Photo licences & copyrights: everything you need to know

By Photobox on 27 October 2017

Hands protecting copyright symbol

Every budding photographer knows the importance of individuality. You need to have a style and an aesthetic or creative flair that no one else has. You put countless hours into perfecting your craft and solidifying your style, so what you definitely don’t want is for people to be taking the images you worked so hard on and distributing them without your permission.

Copyright, licences and the legal side of showing your work to the world is something you might not even have considered before, but it’s important that you understand the laws that are in place to protect your art and intellectual property, as well as those of others.

It’s also just as important at the editing stage – if you’re into overlaying stock images or editing in new elements, you can’t just take any old image from Google Images, you need to have permission to reuse it. Confused? Don’t worry, read on to learn all about copyright, reproduction and how to protect your own work.

Who owns the copyright on a photo?


Great idea concept

The moment original content is created, be it a photo, painting, text or piece of music, it is copyrighted to its creator. There is no need to register the piece like you would if you wanted to trademark it – if you created it, it is legally yours and should not be used without your consent.  There is no register of copyrighted works for the UK and no legal need to place large watermarks on your images. Once you make it, it is automatically copyrighted. The most notable exception would be if you were working for a photography company, then your employers will retain copyright of all work you do for them.

If your subject is a landscape or still life, this is fairly straightforward, however, it gets a bit more complicated if another person is in your image, a model for instance. While you still own the copyright, they will retain some rights over its usage. If you want to distribute or sell an image that features a model, you’ll need to get a ‘model release’. Don’t worry, if you work with professional models they will be well-accustomed with this process and it’s easy to complete.

What counts as copyright infringement?

Copyright infrigements

If your image gets used in the following ways without your consent, it’s a copyright infringement:

  • Reproduced
  • Copied in derivative works
  • Distributed
  • Displayed publically
  • Publically performed (in the case of dramatic works and music)

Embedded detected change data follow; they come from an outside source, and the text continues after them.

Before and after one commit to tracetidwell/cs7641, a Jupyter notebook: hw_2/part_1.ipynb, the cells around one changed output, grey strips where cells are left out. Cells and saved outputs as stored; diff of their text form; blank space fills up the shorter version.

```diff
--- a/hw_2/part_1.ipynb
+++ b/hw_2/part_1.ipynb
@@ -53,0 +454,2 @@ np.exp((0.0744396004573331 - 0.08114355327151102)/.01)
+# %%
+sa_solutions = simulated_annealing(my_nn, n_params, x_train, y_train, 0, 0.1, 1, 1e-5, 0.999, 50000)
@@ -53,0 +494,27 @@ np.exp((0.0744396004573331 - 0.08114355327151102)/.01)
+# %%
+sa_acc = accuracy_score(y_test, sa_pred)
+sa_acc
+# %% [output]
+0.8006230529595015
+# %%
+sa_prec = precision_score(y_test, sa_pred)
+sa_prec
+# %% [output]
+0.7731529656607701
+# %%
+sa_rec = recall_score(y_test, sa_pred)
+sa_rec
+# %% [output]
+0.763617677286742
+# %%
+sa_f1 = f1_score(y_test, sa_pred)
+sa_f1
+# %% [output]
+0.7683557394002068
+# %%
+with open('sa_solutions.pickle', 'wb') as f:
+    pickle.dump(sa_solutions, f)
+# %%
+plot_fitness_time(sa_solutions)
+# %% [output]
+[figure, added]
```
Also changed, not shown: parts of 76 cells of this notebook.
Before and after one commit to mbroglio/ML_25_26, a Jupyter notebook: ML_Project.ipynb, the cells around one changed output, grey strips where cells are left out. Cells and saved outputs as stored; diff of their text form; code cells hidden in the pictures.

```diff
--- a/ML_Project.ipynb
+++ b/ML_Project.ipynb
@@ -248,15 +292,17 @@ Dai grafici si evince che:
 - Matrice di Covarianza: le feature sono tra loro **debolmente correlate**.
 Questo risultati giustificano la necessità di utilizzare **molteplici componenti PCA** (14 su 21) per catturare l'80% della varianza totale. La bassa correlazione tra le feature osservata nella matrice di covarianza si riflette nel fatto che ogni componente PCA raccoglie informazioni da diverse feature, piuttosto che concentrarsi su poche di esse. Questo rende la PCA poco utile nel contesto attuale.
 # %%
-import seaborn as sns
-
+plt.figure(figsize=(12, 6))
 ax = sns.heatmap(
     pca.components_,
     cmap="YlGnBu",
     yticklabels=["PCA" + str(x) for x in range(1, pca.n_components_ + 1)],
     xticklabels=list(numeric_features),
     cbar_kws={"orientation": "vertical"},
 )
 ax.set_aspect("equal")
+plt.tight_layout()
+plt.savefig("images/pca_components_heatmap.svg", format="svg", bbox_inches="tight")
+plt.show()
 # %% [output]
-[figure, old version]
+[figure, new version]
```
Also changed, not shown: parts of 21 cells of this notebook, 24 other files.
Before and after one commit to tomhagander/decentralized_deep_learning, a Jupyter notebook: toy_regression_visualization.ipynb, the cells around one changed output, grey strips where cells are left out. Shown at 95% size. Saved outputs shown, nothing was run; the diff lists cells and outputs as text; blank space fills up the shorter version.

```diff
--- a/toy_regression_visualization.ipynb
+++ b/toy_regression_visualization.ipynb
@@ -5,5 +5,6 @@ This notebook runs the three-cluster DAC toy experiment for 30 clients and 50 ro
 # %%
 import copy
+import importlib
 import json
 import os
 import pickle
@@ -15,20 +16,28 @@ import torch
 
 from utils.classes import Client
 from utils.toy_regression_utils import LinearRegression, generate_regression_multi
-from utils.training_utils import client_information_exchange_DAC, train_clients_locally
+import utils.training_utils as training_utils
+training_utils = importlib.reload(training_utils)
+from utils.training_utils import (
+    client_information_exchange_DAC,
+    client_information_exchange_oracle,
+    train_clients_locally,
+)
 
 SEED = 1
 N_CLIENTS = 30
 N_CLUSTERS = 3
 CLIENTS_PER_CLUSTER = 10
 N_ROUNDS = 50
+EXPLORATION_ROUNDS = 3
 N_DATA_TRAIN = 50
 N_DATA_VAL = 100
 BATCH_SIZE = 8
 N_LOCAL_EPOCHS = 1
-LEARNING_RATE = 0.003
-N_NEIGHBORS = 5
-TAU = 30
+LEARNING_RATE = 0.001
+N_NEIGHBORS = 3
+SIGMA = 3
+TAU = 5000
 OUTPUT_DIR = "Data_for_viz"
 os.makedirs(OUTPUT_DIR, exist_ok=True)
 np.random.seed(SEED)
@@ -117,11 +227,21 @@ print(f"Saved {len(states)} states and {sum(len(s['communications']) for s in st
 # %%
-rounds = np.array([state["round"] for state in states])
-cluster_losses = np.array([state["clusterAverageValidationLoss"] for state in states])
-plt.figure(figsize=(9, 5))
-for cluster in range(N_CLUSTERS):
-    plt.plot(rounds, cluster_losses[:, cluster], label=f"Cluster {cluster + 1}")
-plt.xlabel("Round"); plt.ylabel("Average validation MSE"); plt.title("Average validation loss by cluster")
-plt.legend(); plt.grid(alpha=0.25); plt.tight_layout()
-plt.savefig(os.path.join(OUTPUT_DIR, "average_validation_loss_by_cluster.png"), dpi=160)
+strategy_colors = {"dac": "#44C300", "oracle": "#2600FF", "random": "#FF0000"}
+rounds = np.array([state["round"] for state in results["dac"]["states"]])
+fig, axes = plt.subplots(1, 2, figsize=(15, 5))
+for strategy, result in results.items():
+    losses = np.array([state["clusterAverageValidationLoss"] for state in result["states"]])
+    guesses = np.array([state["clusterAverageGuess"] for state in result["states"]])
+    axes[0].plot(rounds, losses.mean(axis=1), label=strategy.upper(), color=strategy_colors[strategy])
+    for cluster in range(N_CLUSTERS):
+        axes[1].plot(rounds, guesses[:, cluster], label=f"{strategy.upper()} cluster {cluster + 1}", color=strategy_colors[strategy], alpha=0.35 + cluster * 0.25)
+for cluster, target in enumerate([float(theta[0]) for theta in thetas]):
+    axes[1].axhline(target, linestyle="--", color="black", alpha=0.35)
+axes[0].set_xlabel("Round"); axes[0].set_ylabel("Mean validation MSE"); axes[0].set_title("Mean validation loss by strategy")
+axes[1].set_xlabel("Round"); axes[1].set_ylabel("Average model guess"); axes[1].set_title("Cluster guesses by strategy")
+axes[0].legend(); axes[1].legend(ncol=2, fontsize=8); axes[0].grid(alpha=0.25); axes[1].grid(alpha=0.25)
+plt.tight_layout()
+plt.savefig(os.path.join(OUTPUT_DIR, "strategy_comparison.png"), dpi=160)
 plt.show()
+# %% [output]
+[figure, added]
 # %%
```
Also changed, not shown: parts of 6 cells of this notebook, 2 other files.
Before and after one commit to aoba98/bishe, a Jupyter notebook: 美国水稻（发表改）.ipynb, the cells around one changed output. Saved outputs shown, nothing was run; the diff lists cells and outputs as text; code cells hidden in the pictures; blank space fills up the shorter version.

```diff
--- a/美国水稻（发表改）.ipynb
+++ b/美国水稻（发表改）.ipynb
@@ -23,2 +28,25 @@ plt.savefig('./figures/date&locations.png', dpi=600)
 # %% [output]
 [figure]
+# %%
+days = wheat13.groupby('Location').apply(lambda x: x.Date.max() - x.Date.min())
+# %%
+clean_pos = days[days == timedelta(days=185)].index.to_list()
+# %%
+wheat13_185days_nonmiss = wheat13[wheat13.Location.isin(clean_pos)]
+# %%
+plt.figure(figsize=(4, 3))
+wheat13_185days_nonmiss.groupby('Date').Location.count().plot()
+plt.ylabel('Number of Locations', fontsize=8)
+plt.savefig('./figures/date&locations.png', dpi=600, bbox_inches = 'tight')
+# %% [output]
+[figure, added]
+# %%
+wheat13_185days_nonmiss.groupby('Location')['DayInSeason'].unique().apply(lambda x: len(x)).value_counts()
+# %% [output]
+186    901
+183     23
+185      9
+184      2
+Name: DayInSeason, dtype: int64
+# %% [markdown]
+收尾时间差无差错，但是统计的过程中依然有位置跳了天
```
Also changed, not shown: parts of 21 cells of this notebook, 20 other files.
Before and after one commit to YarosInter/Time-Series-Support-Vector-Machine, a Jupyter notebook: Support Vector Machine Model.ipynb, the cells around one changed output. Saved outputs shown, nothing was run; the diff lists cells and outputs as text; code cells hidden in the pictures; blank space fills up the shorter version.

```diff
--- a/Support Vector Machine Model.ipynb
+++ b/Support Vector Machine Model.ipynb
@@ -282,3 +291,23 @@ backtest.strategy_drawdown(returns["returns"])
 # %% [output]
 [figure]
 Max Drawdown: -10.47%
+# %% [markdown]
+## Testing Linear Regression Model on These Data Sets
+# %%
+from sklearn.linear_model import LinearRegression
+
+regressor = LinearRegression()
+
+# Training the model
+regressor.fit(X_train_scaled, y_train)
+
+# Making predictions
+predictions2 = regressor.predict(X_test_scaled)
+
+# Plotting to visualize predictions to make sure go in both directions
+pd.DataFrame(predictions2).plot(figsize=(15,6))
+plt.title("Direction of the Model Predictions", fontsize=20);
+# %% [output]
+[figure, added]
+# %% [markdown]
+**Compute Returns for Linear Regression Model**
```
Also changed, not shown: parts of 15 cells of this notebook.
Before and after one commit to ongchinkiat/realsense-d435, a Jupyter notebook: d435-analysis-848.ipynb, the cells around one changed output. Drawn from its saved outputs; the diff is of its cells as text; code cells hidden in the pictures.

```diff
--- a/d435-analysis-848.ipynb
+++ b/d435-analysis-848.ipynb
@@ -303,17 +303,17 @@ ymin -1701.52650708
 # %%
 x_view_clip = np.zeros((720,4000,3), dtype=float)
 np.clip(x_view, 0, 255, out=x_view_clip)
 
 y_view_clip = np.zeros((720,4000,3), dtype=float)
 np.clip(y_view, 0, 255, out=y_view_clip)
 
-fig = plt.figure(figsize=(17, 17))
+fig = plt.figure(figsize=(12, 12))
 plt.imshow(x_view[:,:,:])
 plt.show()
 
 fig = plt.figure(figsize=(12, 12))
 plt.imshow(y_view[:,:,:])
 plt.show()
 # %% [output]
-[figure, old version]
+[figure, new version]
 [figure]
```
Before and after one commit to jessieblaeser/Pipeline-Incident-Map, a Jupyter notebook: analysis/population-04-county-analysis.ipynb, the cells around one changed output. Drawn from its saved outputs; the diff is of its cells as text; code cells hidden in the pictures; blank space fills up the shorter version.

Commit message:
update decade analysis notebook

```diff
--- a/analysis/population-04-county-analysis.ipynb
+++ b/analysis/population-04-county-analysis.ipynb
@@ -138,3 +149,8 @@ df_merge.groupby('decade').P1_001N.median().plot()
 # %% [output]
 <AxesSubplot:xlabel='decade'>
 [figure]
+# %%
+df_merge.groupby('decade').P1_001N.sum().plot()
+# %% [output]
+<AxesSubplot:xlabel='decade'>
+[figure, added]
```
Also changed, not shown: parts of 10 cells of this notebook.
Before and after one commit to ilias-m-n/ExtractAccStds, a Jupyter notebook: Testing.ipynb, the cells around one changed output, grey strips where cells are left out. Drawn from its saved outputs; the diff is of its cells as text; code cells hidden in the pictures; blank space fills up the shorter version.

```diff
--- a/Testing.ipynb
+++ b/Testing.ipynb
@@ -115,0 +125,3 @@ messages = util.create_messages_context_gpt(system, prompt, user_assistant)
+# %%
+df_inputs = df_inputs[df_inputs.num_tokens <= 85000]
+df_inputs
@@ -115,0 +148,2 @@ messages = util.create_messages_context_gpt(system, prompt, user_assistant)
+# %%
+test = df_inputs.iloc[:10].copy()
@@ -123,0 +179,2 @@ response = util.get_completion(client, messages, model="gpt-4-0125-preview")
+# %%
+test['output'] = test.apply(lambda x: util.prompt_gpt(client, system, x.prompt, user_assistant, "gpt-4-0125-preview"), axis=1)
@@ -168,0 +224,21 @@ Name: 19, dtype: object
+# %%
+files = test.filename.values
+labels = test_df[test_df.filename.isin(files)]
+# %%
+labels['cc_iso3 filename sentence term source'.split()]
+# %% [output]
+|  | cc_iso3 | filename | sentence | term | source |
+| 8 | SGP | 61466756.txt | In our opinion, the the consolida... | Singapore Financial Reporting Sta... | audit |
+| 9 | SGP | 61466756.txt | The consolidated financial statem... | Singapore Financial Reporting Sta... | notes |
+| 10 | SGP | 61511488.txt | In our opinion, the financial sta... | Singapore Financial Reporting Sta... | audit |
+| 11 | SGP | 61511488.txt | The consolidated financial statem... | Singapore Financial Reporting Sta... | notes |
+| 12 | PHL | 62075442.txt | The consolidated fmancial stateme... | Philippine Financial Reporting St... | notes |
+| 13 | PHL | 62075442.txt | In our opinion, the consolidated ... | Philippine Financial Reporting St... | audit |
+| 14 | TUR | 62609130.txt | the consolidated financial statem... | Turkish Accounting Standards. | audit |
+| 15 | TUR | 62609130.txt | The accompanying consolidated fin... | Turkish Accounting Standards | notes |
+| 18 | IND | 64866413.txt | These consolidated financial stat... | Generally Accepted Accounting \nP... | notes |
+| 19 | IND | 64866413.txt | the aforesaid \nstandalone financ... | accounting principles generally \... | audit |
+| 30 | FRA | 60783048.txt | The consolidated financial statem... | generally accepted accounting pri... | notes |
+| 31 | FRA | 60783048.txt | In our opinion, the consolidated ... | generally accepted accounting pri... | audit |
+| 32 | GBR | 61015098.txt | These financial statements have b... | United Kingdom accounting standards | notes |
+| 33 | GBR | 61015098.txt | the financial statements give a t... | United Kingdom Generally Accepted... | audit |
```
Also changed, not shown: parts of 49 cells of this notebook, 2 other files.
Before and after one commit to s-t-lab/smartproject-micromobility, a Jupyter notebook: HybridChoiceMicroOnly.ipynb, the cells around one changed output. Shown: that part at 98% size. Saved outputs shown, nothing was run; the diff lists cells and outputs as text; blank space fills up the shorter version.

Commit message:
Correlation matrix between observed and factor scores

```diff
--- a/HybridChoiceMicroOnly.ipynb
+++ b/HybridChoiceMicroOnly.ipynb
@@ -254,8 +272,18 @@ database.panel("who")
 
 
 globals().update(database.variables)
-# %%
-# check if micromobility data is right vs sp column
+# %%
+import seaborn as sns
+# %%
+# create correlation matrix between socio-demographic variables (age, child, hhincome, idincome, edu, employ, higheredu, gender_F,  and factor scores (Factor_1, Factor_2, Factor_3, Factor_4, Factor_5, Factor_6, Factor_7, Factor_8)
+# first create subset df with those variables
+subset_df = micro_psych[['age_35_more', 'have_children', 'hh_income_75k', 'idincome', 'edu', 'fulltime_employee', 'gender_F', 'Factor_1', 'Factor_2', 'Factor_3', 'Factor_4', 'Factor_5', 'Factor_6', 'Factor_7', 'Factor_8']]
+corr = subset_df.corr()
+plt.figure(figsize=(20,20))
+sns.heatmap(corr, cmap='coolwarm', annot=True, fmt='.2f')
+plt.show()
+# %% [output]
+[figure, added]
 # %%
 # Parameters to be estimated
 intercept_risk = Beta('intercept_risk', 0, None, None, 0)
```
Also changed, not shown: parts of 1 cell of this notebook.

You can legally take action against the guilty party and request that all use of your imagery be withdrawn.

Even if your work was used accidentally, adjusted to appear different, posted with a disclaimer citing you as the owner or immediately removed from use, you can enforce your rights of ownership. In most cases, copyright infringement is settled with the payment of an agreed fee.

What if I want to sell my copyright?

Perhaps you do want people to be able to use your image for their own use, for commercial imagery or as part of the template of a commercial website for example. In most cases, it’s easy enough for them to ask you for permission directly. In this case, you can give them permission to use your images. You will retain the rights to:

  • Object to your work being adjusted
  • Object to the way it is used e.g. to promote something you believe will damage your own reputation
  • Object to being identified as the creator of the piece

You can choose to waive these rights, known as ‘moral rights’ and should make your choice clear in a written document which also states that you are granting permission for your images to be used. Without written proof of the transaction it will not be possible to legally prove that you a) consented to your images use, and b) have any right to the money you may have received for it. If you have many images, you may want to consider using a collective management organisation to help you keep track of licensing.

Some professionals permit their images to be used for personal use for free but charge for commercial use or for it to be edited before use. Creative Commons is frequently used to let creators easily explain what rights are given and which aren’t.

If you want to remove all rights completely, you can mark your image as part of the public domain, this essentially means anyone can do anything with your image without contacting or paying you for permission.

So get out there and get creating, photography enthusiasts, but make sure you know how to protect your own work and respect the work of others!